Given data Block Start

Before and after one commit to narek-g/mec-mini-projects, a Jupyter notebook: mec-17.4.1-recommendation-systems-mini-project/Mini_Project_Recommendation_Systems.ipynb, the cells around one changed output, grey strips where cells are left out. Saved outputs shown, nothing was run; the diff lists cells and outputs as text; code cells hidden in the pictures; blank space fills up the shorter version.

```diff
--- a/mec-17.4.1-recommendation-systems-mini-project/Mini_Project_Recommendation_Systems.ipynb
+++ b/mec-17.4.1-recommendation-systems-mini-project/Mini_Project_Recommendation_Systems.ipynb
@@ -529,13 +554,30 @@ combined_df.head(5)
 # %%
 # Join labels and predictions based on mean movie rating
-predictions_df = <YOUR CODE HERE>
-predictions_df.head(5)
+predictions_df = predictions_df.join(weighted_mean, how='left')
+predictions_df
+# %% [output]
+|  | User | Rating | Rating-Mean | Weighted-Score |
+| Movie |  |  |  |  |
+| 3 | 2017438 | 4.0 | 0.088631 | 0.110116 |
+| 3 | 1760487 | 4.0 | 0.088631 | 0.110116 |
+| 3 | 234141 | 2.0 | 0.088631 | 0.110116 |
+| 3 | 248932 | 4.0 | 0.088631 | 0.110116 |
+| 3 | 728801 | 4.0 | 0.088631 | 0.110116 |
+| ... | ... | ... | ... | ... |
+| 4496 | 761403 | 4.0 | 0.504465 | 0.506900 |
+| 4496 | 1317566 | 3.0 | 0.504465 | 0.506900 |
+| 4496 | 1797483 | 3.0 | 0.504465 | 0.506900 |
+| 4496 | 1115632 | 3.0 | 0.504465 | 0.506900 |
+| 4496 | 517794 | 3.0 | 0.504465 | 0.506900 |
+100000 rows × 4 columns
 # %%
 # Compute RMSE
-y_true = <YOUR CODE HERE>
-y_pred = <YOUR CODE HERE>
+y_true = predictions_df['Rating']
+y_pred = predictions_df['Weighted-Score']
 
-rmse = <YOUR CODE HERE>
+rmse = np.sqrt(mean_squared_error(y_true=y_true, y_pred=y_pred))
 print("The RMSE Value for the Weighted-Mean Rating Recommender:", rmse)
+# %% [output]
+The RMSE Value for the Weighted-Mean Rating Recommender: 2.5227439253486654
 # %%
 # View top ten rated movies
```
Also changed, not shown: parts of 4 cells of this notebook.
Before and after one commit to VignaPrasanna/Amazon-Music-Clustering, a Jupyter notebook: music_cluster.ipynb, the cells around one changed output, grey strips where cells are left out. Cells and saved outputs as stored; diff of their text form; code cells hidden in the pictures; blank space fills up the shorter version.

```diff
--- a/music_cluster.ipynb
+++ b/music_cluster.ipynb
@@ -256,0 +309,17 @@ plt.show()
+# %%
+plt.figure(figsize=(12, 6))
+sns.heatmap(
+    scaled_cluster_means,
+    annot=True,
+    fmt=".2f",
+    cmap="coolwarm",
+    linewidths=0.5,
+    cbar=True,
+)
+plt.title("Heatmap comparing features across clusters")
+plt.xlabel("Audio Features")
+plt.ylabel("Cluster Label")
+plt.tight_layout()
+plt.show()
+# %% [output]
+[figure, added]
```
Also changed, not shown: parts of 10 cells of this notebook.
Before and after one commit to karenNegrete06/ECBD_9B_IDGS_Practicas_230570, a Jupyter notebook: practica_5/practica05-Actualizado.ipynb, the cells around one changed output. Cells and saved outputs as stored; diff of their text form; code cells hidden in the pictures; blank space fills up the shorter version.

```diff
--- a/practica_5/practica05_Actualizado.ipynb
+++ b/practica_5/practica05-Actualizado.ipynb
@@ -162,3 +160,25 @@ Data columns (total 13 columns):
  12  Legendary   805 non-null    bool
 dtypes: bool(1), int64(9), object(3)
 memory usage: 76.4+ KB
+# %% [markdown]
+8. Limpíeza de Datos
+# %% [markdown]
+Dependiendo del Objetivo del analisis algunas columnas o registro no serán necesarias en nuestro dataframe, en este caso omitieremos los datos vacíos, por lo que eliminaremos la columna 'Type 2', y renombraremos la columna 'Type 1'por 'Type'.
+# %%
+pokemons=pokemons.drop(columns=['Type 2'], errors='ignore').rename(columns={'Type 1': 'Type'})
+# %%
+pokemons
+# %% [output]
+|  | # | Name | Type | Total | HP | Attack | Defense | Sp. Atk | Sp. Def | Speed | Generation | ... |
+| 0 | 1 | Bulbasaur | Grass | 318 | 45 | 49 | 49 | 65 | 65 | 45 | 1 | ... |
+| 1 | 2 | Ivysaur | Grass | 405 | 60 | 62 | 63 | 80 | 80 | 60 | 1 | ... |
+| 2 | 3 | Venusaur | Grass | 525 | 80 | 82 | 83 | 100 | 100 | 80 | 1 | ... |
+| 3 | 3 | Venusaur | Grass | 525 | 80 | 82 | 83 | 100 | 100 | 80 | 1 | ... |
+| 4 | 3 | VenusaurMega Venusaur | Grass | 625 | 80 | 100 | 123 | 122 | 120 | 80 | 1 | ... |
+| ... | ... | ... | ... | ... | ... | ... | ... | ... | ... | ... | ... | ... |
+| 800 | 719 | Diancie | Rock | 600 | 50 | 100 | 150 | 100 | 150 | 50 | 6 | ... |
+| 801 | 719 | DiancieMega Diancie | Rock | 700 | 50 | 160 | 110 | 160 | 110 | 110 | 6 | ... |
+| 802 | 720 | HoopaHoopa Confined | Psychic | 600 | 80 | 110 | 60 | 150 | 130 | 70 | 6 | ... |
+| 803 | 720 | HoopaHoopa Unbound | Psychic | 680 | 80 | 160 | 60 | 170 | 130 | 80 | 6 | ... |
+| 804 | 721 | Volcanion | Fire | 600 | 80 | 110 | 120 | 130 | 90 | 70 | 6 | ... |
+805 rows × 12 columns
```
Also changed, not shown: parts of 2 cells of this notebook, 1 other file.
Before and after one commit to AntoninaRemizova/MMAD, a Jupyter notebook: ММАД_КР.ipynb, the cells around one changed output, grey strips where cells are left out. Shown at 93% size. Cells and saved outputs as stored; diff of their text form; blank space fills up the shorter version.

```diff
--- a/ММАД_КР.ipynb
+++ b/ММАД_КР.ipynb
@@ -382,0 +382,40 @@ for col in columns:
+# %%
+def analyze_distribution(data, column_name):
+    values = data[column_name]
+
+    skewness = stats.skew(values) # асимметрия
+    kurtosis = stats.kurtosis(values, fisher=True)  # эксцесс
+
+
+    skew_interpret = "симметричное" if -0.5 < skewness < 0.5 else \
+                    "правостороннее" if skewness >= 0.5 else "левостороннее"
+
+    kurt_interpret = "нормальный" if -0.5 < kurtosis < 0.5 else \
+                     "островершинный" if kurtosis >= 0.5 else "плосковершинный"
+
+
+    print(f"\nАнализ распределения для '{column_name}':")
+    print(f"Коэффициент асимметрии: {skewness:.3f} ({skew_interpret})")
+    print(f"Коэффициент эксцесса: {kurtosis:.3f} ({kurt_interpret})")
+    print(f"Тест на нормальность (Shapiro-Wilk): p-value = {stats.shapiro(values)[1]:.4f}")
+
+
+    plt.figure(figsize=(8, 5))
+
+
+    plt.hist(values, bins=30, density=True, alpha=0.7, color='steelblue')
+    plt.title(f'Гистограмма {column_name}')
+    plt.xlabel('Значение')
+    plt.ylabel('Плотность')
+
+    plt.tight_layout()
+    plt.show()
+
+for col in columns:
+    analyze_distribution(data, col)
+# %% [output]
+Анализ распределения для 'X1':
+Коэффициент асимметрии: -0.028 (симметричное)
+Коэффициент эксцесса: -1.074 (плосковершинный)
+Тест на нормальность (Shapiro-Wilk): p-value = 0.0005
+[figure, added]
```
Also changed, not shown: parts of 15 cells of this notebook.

Given data Block End

> **Assignment**:
Identify all lines in the records above with the word "left".

> **Finished exercise**:
Before and after one commit to narek-g/mec-mini-projects, a Jupyter notebook: mec-17.4.1-recommendation-systems-mini-project/Mini_Project_Recommendation_Systems.ipynb, the cells around one changed output, grey strips where cells are left out. Saved outputs shown, nothing was run; the diff lists cells and outputs as text; code cells hidden in the pictures; blank space fills up the shorter version.
+predictions_df = predictions_df.join(weighted_mean, how='left')
Before and after one commit to VignaPrasanna/Amazon-Music-Clustering, a Jupyter notebook: music_cluster.ipynb, the cells around one changed output, grey strips where cells are left out. Cells and saved outputs as stored; diff of their text form; code cells hidden in the pictures; blank space fills up the shorter version.
Before and after one commit to AntoninaRemizova/MMAD, a Jupyter notebook: ММАД_КР.ipynb, the cells around one changed output, grey strips where cells are left out. Shown at 93% size. Cells and saved outputs as stored; diff of their text form; blank space fills up the shorter version.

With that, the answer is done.